What lines in the records below mention "Also"? List them all.

**Information given:**
------

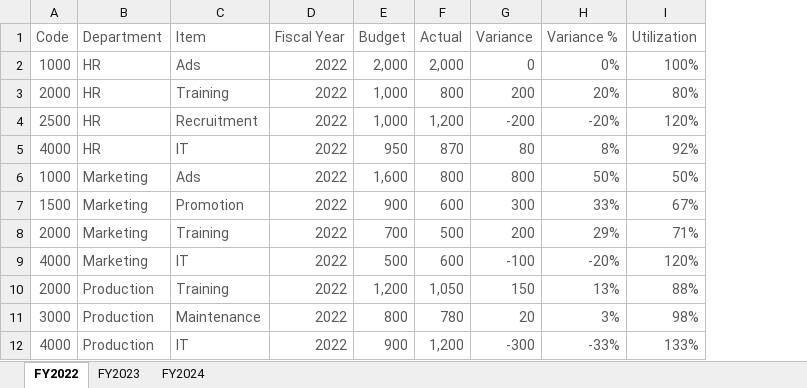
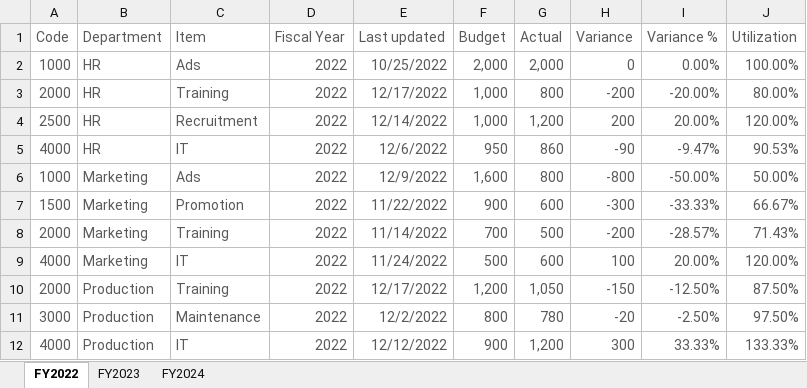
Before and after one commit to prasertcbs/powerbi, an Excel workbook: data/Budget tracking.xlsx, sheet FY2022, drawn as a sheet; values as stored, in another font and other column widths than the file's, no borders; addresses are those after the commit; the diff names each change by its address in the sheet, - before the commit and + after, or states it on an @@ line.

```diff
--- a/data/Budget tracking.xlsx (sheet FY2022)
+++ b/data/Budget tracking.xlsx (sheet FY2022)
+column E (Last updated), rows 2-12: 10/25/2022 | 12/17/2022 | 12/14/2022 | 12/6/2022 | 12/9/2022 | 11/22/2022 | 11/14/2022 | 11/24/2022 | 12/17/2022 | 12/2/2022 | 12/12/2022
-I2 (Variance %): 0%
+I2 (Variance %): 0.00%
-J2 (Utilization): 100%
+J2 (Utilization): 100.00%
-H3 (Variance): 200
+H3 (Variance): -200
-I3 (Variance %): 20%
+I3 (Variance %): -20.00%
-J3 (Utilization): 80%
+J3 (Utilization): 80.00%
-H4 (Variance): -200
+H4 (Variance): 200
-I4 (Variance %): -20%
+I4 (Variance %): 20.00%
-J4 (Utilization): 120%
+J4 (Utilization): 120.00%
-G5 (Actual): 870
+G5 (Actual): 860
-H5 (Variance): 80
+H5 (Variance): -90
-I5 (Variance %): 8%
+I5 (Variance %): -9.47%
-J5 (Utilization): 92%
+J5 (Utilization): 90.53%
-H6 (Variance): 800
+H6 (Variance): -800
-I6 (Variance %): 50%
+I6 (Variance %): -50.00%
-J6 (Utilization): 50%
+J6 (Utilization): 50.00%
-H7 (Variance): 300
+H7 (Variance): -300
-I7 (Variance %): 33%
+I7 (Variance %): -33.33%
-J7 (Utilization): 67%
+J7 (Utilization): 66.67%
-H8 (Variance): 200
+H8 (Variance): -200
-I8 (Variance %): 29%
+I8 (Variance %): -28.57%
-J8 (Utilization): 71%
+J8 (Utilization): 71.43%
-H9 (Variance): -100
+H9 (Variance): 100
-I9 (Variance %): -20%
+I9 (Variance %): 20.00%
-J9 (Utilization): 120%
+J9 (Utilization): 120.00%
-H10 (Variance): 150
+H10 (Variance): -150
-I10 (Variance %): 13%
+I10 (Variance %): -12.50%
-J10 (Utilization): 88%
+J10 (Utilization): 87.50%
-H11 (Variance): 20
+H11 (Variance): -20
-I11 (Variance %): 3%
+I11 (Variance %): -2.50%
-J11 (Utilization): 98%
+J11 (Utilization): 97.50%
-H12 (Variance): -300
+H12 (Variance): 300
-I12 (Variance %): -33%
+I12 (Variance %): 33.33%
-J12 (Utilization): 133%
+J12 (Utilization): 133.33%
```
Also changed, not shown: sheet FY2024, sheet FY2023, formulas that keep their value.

------

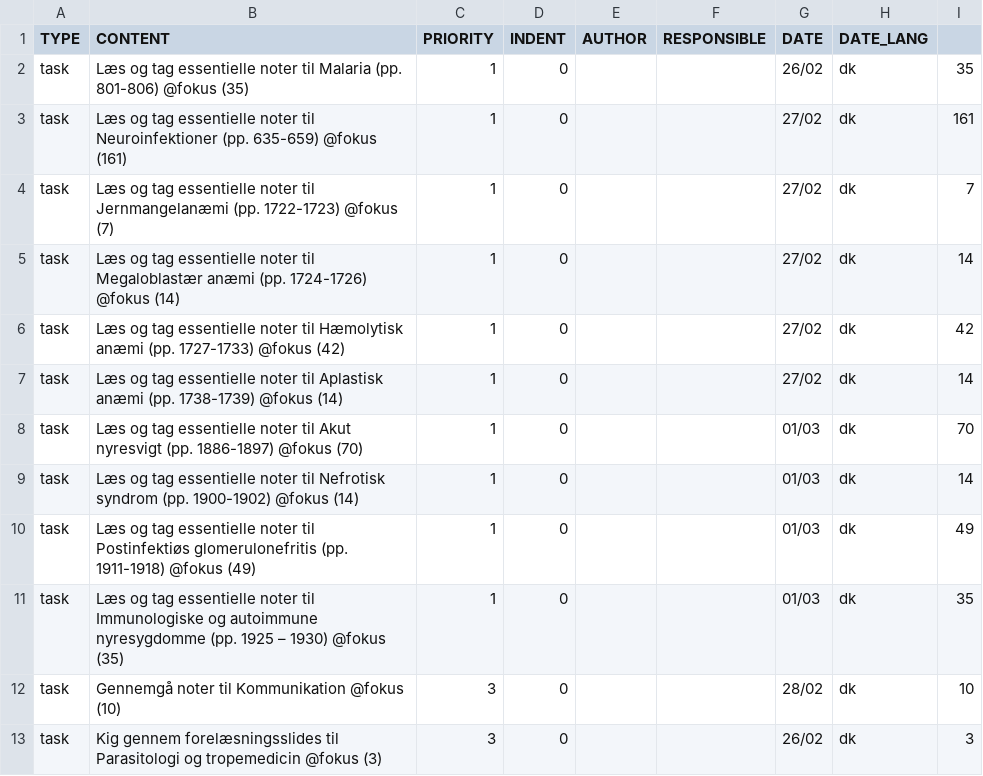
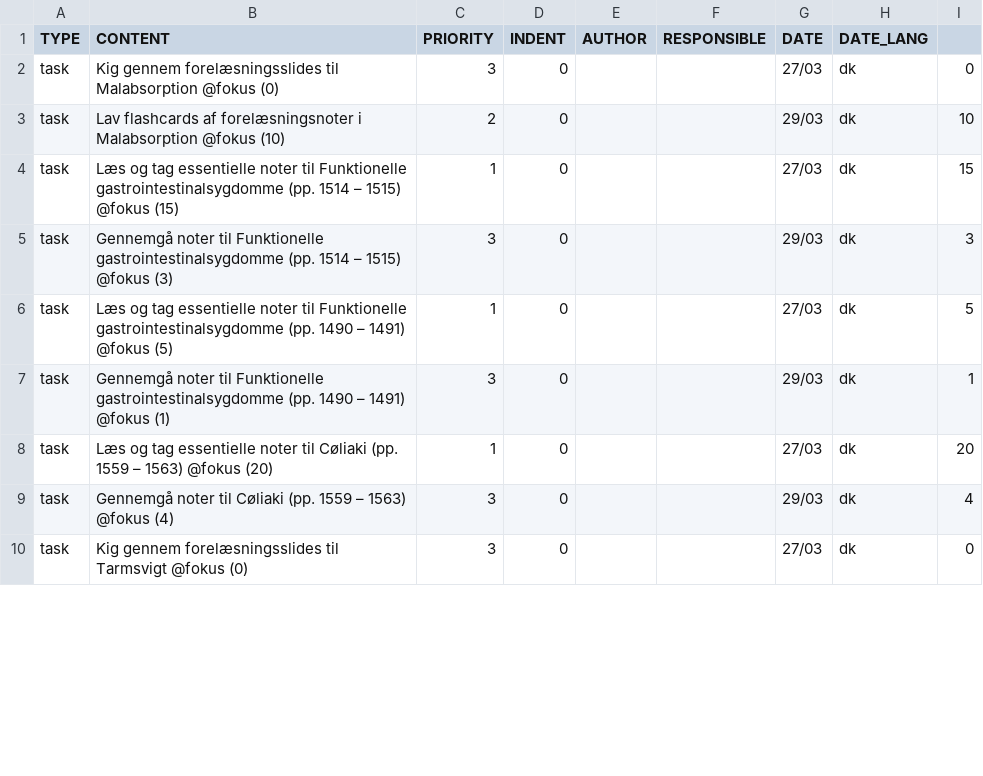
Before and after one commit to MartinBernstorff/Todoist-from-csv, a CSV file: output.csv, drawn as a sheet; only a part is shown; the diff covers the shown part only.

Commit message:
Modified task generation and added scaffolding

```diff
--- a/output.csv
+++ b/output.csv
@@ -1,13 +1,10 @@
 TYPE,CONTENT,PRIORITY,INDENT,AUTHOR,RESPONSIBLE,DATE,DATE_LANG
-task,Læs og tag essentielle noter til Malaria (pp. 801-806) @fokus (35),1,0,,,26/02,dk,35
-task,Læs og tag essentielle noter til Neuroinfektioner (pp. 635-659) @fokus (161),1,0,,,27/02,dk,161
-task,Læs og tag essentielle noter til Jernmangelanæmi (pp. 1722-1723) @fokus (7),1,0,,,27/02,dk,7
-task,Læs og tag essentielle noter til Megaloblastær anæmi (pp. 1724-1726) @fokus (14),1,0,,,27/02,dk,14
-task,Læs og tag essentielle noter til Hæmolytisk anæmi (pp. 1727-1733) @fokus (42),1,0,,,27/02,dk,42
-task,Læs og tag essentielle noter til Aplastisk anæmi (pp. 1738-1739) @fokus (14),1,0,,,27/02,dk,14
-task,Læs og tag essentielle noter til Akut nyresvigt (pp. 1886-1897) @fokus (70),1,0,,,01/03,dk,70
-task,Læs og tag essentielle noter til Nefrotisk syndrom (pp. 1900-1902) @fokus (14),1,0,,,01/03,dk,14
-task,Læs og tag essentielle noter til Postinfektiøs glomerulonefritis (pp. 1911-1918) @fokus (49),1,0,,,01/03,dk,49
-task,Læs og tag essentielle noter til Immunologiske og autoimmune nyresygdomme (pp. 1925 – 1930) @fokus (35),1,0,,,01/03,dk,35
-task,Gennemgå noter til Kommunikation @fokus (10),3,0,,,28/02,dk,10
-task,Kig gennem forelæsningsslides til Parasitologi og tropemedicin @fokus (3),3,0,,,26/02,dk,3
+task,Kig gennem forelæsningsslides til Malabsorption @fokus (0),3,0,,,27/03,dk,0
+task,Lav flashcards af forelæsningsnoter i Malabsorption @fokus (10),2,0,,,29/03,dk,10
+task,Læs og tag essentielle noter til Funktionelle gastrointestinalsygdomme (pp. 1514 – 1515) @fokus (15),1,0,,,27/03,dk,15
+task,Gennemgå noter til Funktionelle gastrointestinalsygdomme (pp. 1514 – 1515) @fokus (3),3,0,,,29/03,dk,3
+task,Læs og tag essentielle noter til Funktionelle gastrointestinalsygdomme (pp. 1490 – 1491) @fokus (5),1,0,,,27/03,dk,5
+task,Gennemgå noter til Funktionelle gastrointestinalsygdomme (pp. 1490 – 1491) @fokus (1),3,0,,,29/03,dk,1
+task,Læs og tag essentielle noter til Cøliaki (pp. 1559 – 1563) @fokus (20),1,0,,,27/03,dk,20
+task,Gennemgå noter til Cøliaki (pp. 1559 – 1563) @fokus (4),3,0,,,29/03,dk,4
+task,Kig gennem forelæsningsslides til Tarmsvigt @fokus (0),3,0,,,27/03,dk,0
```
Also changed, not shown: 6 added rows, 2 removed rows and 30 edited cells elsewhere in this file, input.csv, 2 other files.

------

**Exercise result:**
Also changed, not shown: sheet FY2024, sheet FY2023, formulas that keep their value.
Also changed, not shown: 6 added rows, 2 removed rows and 30 edited cells elsewhere in this file, input.csv, 2 other files.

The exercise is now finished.